### EXERCISE PROMPT
Leave out the pictures and repeat the data exactly.

(EXTRACTED INFORMATION begins)

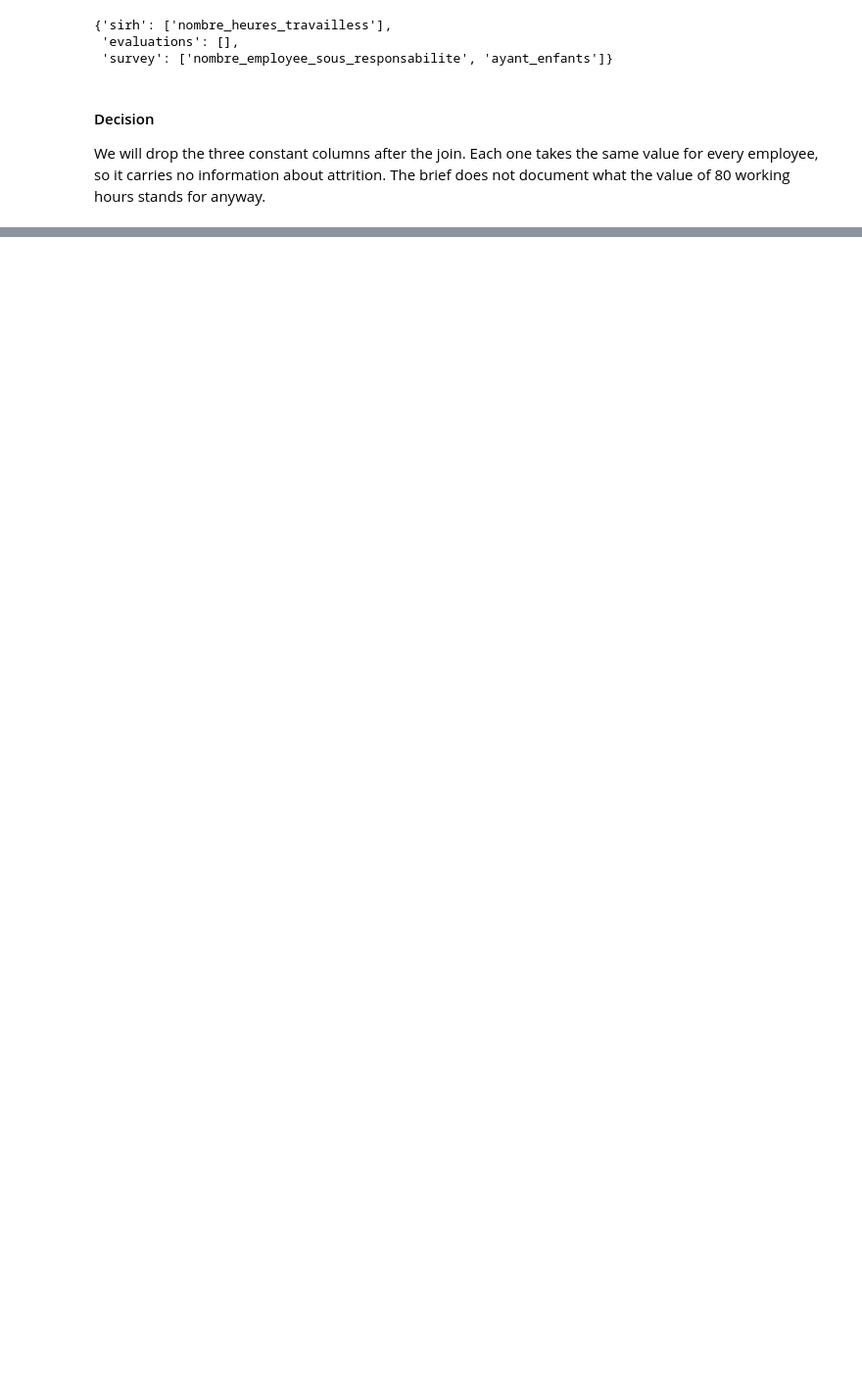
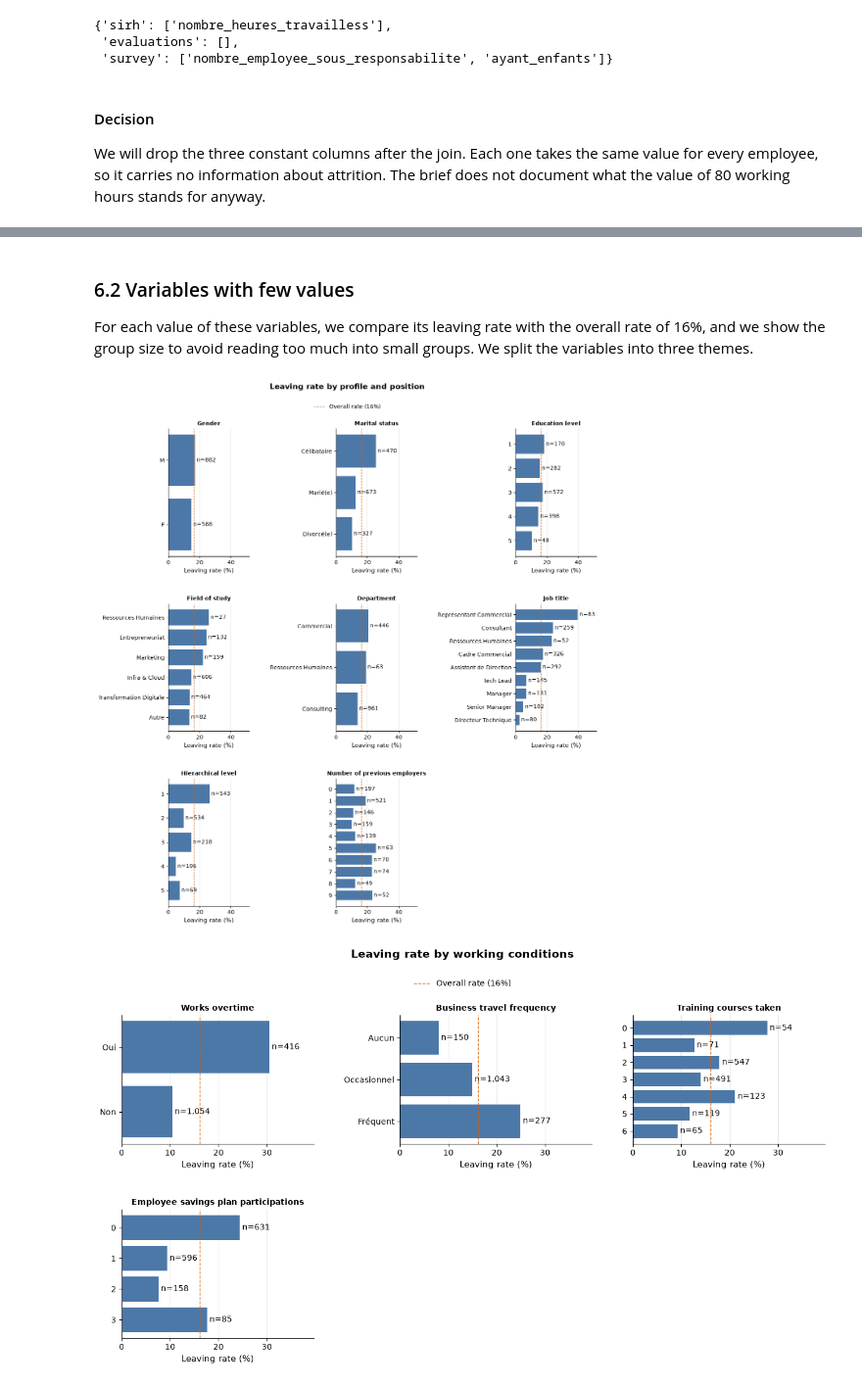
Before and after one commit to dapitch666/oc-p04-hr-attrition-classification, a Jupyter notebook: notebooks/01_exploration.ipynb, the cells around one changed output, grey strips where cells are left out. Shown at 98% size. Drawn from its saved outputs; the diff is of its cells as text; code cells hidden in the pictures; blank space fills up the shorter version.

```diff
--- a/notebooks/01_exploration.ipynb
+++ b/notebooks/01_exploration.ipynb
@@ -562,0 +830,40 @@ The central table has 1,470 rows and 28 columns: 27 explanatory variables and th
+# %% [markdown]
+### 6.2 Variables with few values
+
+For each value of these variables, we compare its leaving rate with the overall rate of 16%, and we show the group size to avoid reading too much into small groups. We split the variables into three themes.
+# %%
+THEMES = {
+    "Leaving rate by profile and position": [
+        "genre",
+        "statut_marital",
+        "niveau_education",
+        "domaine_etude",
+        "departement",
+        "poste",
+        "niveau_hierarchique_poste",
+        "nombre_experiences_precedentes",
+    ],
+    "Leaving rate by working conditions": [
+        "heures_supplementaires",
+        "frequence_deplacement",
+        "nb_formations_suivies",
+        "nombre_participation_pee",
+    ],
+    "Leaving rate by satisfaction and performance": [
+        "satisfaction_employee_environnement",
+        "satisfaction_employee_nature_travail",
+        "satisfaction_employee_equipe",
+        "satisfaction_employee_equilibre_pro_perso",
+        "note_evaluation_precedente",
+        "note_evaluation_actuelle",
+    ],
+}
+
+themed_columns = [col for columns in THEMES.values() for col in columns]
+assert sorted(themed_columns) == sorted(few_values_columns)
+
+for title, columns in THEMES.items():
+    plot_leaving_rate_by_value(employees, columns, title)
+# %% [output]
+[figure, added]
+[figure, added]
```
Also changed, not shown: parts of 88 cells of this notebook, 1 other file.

(EXTRACTED INFORMATION ends)

### SOLUTION FOR THIS PROBLEM
Before and after one commit to dapitch666/oc-p04-hr-attrition-classification, a Jupyter notebook: notebooks/01_exploration.ipynb, the cells around one changed output, grey strips where cells are left out. Shown at 98% size. Drawn from its saved outputs; the diff is of its cells as text; code cells hidden in the pictures; blank space fills up the shorter version.

```diff
--- a/notebooks/01_exploration.ipynb
+++ b/notebooks/01_exploration.ipynb
@@ -562,0 +830,40 @@ The central table has 1,470 rows and 28 columns: 27 explanatory variables and th
+# %% [markdown]
+### 6.2 Variables with few values
+
+For each value of these variables, we compare its leaving rate with the overall rate of 16%, and we show the group size to avoid reading too much into small groups. We split the variables into three themes.
+# %%
+THEMES = {
+    "Leaving rate by profile and position": [
+        "genre",
+        "statut_marital",
+        "niveau_education",
+        "domaine_etude",
+        "departement",
+        "poste",
+        "niveau_hierarchique_poste",
+        "nombre_experiences_precedentes",
+    ],
+    "Leaving rate by working conditions": [
+        "heures_supplementaires",
+        "frequence_deplacement",
+        "nb_formations_suivies",
+        "nombre_participation_pee",
+    ],
+    "Leaving rate by satisfaction and performance": [
+        "satisfaction_employee_environnement",
+        "satisfaction_employee_nature_travail",
+        "satisfaction_employee_equipe",
+        "satisfaction_employee_equilibre_pro_perso",
+        "note_evaluation_precedente",
+        "note_evaluation_actuelle",
+    ],
+}
+
+themed_columns = [col for columns in THEMES.values() for col in columns]
+assert sorted(themed_columns) == sorted(few_values_columns)
+
+for title, columns in THEMES.items():
+    plot_leaving_rate_by_value(employees, columns, title)
+# %% [output]
+[figure, added]
+[figure, added]
```
Also changed, not shown: parts of 88 cells of this notebook, 1 other file.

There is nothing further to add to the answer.